Member blog: how nasen has supported me in my role as a Learning Support Co-ordinator in Northern Ireland

News - 12 February 2020

Do you spend your time as a teacher or Special Educational Needs Co-ordinator (SENCo) / Learning Support Co-ordinator (LSC) wrecking your brain for ways to meet the diverse needs of pupils with SEND? Or how often have you Googled something that starts with “How do I…” I know I certainly have!

I have been a SENCo for the past 18 years and  throughout that time, my job has evolved from that of supporting groups of low-achieving pupils to one of supporting pupils with increasingly complex needs as well as providing advice to class teachers and coordinating support throughout the school. As you are well aware, class teachers are always having to think of creative and innovative ways to support pupils with SEND. Given the demands of the working day, we all know that this is a daunting task.

“The Special Educational Needs and Disability (SEND) Act (Northern Ireland) 2016 will reform how children with Special Educational Needs are identified and supported.” Sounds amazing but at the same time, instils curiosity making me wonder how??? We, as Educational Practitioners now face the challenge of ensuring that the right SEND provision is given, to help each pupil fulfil their potential. It has become increasingly difficult to keep up to date with all the new training based on reputable research, whilst at the same time creating resources which are appropriate and useful.

In October 2018, a group of educationalists from Northern Ireland (The nasen NI SEN Advisory Group) was formed to share their expertise and support nasen (National Association for Special Educational Needs), a charitable membership organisation. The aim of this group is, in these very challenging times, is to provide more relevant support for Educational Practitioners in Northern Ireland and to ensure that resources and publications are appropriate for a Northern Ireland audience.

I must admit I welcomed the idea of a website where relevant, high quality resources were available and could be accessed immediately, therefore I enrolled as a Gold Member. I know there are a lot of websites which provide educational resources however I discovered, the nasen website provided new resources which adhered to the legal requirements of the new SEND Act 2016 and they are also high-quality. In addition to this, on the SEND Gateway I accessed a resource for ADHD which not only provided me with guidance and advice on both pupils who were sensory seeking and sensory avoiding but led me also to a external website where all relevant materials could be accessed and easily purchased.

The nasen website not only provides resources but also online training and CPD opportunities and advice and information for all educational practitioners. It also complements the training and support from  the EA; keeping me up to date with all new SEND developments and legal requirements. Another key benefit of the website is that it gives practitioners in Northern Ireland an insight into what is going on in schools in other parts of the United Kingdom and provides an opportunity for sharing good practice.

The buzz word now in all our schools is “reasonable adjustments” and with the diversity and complexity of needs in schools at present, a trustworthy and reliable website like this is a very welcome and is certainly a useful resource. The real bonus is that it is being developed to better suit the needs of schools in Northern Ireland, especially as we embrace the new legislation. I have started to use it! Give it a try, there’s lots of useful resources and more to come. All the new resources can be found on this page: www.nasen.org.uk/northern-ireland
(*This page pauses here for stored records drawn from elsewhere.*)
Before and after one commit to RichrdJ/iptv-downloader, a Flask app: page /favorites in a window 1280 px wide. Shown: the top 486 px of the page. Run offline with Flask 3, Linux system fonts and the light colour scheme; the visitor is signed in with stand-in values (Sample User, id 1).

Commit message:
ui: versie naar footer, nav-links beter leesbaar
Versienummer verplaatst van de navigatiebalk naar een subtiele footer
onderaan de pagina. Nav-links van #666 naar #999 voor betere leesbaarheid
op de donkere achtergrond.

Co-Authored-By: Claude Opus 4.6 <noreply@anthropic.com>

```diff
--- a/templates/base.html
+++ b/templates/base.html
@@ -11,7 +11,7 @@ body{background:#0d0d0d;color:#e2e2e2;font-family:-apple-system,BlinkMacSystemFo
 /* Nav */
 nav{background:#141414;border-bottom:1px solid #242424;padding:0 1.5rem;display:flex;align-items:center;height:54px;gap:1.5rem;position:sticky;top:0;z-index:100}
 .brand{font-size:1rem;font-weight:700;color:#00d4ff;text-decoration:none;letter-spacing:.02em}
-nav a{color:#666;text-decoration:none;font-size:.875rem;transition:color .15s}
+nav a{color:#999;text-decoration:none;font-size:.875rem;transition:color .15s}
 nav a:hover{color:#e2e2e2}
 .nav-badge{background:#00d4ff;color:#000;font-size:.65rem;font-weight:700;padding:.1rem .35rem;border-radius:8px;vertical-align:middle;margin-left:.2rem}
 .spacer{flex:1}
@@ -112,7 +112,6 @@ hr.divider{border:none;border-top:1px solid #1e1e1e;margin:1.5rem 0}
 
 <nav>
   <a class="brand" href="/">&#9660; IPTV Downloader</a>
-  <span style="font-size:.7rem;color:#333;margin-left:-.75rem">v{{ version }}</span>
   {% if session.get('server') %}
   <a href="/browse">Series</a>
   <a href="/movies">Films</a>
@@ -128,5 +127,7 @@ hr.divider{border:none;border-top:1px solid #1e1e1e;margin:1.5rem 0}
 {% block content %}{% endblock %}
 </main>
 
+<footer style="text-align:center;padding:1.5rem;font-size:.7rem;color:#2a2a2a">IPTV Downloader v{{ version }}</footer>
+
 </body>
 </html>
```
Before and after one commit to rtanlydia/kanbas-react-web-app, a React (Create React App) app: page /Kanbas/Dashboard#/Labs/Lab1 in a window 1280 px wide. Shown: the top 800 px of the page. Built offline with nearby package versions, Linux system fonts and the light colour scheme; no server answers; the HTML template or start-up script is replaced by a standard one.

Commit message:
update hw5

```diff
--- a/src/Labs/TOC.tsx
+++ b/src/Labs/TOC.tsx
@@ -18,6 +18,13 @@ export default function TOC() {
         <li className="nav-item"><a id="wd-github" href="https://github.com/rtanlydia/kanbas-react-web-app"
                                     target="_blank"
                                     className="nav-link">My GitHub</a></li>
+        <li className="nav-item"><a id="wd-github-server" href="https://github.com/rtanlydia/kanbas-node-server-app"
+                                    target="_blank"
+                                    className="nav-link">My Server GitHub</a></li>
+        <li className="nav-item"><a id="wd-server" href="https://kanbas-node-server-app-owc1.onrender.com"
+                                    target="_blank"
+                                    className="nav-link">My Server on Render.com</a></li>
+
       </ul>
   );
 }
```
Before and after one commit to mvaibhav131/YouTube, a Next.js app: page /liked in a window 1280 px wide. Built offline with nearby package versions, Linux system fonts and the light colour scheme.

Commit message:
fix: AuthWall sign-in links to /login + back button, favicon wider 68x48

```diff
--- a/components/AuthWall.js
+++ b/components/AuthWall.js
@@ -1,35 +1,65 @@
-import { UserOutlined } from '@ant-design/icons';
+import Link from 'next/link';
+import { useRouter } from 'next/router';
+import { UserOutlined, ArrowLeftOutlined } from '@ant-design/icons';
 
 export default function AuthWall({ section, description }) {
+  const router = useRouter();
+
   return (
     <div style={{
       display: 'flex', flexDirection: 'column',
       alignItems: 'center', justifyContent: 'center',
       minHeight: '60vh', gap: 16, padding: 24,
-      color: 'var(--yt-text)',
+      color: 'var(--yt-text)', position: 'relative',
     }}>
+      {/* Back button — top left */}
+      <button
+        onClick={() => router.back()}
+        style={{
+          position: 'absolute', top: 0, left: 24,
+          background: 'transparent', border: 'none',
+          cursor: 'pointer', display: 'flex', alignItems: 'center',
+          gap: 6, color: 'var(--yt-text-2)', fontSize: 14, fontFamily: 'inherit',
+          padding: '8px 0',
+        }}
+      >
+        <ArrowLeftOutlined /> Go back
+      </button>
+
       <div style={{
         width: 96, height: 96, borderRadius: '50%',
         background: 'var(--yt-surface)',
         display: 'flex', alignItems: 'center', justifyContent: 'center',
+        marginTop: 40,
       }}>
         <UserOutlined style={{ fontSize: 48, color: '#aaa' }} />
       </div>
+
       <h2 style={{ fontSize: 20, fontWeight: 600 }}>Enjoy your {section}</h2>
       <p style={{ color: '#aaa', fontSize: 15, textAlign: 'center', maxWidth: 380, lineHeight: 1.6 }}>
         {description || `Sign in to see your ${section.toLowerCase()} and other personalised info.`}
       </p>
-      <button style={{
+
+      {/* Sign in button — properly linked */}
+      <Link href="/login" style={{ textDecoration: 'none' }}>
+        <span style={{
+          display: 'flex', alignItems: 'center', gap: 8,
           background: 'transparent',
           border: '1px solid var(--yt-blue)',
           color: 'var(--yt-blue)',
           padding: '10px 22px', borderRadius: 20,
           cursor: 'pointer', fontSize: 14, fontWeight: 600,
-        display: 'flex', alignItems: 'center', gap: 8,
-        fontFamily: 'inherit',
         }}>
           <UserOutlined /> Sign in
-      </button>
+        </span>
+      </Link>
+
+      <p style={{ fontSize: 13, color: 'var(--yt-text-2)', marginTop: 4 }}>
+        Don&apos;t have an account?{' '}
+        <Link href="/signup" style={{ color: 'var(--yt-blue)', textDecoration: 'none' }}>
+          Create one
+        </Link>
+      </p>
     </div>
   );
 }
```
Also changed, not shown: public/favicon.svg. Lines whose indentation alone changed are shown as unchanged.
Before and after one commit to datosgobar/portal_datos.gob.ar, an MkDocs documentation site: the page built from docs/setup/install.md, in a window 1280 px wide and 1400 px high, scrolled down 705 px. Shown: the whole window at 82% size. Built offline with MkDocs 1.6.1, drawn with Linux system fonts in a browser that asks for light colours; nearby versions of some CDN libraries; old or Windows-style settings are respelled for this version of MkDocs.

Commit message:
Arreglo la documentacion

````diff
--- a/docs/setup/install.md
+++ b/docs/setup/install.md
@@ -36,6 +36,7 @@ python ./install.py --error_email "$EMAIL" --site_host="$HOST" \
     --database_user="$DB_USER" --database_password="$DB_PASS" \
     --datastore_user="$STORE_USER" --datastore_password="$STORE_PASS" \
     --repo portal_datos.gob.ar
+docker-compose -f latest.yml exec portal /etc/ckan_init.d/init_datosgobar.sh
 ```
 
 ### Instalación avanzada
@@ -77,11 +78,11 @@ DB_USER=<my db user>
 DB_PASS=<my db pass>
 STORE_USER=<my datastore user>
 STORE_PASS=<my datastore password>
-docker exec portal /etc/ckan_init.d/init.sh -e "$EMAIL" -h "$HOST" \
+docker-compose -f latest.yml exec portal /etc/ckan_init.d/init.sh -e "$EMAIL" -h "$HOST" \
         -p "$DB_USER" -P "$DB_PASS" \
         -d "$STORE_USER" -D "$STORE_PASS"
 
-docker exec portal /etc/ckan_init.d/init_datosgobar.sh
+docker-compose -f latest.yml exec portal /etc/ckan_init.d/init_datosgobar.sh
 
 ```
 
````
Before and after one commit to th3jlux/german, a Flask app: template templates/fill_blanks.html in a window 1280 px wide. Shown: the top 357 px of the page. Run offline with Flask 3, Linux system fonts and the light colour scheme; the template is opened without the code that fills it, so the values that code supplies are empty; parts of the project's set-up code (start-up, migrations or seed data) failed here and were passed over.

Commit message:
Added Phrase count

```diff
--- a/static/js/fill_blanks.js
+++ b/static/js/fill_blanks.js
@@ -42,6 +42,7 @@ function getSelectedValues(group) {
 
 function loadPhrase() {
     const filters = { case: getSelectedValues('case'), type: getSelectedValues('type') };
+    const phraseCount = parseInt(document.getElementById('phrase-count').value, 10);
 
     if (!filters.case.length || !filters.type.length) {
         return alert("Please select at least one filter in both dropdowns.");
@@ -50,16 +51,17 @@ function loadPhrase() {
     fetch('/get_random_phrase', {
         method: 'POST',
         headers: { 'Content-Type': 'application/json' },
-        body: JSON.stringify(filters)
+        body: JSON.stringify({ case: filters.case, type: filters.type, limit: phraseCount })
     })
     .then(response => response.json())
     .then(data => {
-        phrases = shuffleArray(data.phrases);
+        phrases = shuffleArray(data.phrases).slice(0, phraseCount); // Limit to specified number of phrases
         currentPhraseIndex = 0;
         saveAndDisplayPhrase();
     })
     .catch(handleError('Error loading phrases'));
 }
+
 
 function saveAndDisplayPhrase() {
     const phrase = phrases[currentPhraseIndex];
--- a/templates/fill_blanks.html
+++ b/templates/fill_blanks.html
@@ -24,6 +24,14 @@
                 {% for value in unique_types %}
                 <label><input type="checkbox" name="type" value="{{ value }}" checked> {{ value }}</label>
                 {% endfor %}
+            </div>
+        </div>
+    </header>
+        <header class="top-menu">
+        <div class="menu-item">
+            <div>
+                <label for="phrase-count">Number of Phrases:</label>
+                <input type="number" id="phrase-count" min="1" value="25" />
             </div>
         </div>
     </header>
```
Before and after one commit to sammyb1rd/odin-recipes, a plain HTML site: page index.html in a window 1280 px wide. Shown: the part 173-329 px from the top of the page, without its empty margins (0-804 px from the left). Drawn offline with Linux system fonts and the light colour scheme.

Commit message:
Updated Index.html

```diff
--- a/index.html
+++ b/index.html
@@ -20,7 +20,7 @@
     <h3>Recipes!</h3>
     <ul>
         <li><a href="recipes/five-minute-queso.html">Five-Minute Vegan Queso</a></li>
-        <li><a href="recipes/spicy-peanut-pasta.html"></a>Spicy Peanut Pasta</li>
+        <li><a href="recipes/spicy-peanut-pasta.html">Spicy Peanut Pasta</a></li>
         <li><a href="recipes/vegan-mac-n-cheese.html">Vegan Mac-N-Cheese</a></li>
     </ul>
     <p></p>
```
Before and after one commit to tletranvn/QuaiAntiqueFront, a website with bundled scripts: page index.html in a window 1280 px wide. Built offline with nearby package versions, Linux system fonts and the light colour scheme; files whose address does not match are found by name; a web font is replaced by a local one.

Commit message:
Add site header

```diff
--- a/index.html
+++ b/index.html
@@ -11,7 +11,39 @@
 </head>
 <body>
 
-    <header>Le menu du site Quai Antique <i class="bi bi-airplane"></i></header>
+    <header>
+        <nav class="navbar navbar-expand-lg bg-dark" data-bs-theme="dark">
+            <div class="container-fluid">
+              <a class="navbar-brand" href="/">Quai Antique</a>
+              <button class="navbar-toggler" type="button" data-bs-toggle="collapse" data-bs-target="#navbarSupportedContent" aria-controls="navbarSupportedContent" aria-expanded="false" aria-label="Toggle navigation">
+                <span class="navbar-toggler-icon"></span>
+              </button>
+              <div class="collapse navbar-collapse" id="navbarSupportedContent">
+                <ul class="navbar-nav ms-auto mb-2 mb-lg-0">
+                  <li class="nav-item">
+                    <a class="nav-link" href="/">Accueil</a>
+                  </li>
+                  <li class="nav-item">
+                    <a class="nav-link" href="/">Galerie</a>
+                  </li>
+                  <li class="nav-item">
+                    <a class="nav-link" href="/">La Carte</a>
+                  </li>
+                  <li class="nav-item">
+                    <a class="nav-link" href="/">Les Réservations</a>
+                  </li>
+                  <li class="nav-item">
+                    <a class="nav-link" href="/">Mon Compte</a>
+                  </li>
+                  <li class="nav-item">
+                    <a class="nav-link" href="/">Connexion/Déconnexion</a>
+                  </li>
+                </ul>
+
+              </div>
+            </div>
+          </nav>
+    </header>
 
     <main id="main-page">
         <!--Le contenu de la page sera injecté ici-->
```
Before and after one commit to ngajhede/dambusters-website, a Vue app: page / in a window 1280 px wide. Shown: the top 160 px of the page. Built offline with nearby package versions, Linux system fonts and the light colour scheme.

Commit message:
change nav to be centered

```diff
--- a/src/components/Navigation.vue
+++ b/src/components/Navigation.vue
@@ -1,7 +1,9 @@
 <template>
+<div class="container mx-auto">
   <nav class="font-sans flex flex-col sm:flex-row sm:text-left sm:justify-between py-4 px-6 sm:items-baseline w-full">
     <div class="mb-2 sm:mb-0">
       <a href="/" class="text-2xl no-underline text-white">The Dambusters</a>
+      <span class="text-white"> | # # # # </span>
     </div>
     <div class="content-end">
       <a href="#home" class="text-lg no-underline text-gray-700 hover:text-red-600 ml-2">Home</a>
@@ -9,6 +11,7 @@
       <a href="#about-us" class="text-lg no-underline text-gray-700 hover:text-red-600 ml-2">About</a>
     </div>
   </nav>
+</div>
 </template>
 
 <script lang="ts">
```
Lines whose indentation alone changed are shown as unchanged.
Written by a nasen member who is a Learning Support Co-ordinator in Northern Ireland.